Surviving and Thriving: How To Really Work Remotely
The Team @ Giant Swarm
• Mar 7, 2020
Due to the dreaded coronavirus, companies left and right are switching to remote-first work tactics. Be it Github or Coinbase, Google Dublin or Twitter, and many more announcements in the pipeline. Conferences are becoming virtual like Google’s Cloud Next and Kubernetes Contributor Summit.
Giant Swarm is a fully remote startup with 60 people spread over mainly Europe but going as far as Singapore and the US East Coast. With all those remote changes going on, we thought it was about time to share our learnings to help those jumping headfirst into the remote-first model to cope.
We are not talking co-working spaces or coffee shops or other workable places, but about actually, literally working from home. But even there, don’t get set on a fixed work environment. Especially at the beginning. And if you don’t have a perfectly set-up office yet, experiment and try out ways that work best for you!
Make a coffee in the kitchen, sit down on the couch with your laptop, sit in a comfortable chair, or at your desk. You’re free to sit anywhere, remember that.
Of course, over time, many of the people at Giant Swarm have acquired useful gear like standing desks, special chairs, bouncing balls, reclining lounge furniture, you name it. As all of this needs to be bought, it might be a bit much for a temporary remote work setting.
We have a hardware allowance and monthly perks that can be spent on anything, and we’ll add a few ideas towards the end, one-day delivery by Amazon being your friend here.
To start with, your laptop and good headphones with a microphone will do, as most laptops will have a camera.
If you want to go all in, here is some nice hardware.
Logitech HD Camera for better video conference quality. If you want to go the extra mile, get an Elgato Key Light.
Sony WH-1000XM3 seems to be the most favored noise-canceling over-ear headset. Of course, Bose (the newest ones seem to be great) is another option, but some use gaming headsets too, or in-ear from time to time. The important thing is the microphone, watch out for that in reviews.
If you want to be podcast-y and have an amazing voice, Rode’s NT-USB is a great option.
Just remember that voice quality is more important than image quality.
Of course, it depends on your company, but there are a few things that you will need.
It helps if you don’t have to consult your IT department and you can take care of your own device, install software, get problems fixed, and the like.
You will need:
Chat: We use Slack, but Microsoft Teams and equivalent works equally well.
Video Chat: We use Google Meet, but some prefer Zoom, Bluejeans or similar, which are all fine.
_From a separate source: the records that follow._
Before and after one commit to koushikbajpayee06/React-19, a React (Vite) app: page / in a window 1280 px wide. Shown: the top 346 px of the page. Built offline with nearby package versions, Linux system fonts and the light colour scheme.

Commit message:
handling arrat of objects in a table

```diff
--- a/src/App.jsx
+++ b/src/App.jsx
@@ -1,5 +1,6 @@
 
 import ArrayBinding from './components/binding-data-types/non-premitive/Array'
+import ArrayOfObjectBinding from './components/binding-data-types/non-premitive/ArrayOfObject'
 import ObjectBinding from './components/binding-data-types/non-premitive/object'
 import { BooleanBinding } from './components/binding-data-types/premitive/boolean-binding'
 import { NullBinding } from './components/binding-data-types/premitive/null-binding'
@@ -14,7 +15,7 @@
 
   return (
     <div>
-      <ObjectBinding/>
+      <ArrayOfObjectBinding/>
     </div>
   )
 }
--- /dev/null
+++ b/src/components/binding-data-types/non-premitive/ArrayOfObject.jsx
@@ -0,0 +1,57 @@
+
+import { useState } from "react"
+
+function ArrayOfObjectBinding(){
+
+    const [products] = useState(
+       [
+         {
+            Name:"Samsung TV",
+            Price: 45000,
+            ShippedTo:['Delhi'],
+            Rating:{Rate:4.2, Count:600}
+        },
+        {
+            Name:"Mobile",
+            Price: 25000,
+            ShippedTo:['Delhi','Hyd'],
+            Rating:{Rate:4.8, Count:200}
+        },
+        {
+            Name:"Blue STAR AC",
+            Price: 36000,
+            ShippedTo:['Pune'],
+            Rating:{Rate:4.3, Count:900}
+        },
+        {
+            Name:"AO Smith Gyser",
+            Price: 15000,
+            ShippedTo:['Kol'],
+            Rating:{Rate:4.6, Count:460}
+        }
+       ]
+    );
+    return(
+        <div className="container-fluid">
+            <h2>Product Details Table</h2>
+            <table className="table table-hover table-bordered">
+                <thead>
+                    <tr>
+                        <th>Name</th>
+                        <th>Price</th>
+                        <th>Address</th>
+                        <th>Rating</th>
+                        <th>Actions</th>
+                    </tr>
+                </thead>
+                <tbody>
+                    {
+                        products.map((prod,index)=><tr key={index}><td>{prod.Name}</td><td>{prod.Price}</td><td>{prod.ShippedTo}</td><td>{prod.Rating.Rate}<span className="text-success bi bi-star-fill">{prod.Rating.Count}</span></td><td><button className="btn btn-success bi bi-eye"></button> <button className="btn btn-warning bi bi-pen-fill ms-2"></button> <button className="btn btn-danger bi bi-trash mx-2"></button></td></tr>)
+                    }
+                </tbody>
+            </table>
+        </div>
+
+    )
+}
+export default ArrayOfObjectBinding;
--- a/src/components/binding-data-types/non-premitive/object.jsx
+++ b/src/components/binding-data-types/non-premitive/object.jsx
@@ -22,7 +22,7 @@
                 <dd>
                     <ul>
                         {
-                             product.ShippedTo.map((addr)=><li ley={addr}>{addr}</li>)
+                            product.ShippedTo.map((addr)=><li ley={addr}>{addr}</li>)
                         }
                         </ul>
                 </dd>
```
In the end, you’ll need a good calendar integration and a way for everyone to meet in smaller and bigger groups. In the next few days, you’ll see free trials or upgrades pop up from all of these providers as they use the remote craze as a customer acquisition channel.
Ticketing and Wiki: We have Github for that, but Atlassian and others work too. But you need to hang around and discuss tickets, document things, build long-term and temporary teams… Basically, Office 365 or Google Docs will not be enough.
Ways of Working
Remember you are now in a remote team. You have no opportunity for traditional water cooler conversations or shooting the breeze between meetings. You have no possibility of accidentally bumping into someone for a quick chat. This is, where Slack comes in handy.
Here is what our Slack structure looks like.
#random: Chit-chat and good mornings. And yes, we actually say good morning there. It feels weird, but it helps as others then know you’ve started your day. This is especially helpful when working from different timezones.
#afk: No surprises, but our Away From Keyboard channel is where people post when they are gone from their keyboard for a bit. We share when we go for lunch, take a walk, when we are sick or go to a football match of one of our kids, you get the idea…
#news-*: Channels that are required reading as they contain vital information concerning our company.
#chat-*: These are just for chit-chat. We have things like chat-food, chat-gadgets, chat-green, chat-music, chat-sports… They are crucial for the company.
Routines and Structures
A day in the life of an employee of Giant Swarm is pretty structured considering most of us don’t head into an office every morning.
What we do is head to our Random channel on Slack and say good morning. This is also the place we get caught up on birthdays, new colleagues’ first days, etc.
Most teams also have a standup meeting at some point during the day, depending on the team members’ location it’s either in the morning or afternoon. This allows us to share what we’re working on and what we’ve achieved and gives us time to discuss blockers that were experiencing. This sort of meeting serves as both a professional and personal pulse-check. It’s also an antidote to isolation since you get to see your team on the video call.
The rest of the day is pretty similar to working in an office in the sense that you have focus time and you have meetings. The difference is that the chit-chat happens on Slack and that the meetings happen on Google Hangouts with very little chit-chat. When we take a break during the day or when we leave, we use the mentioned AFK (Away From Keyboard) Slack channel. We do have lunch together in a Hangout on Thursdays btw.
In general, we have the technology that enables us to work remotely. We use it together with our remote-first culture in order to maximize the benefits of remote work and mitigate the drawback.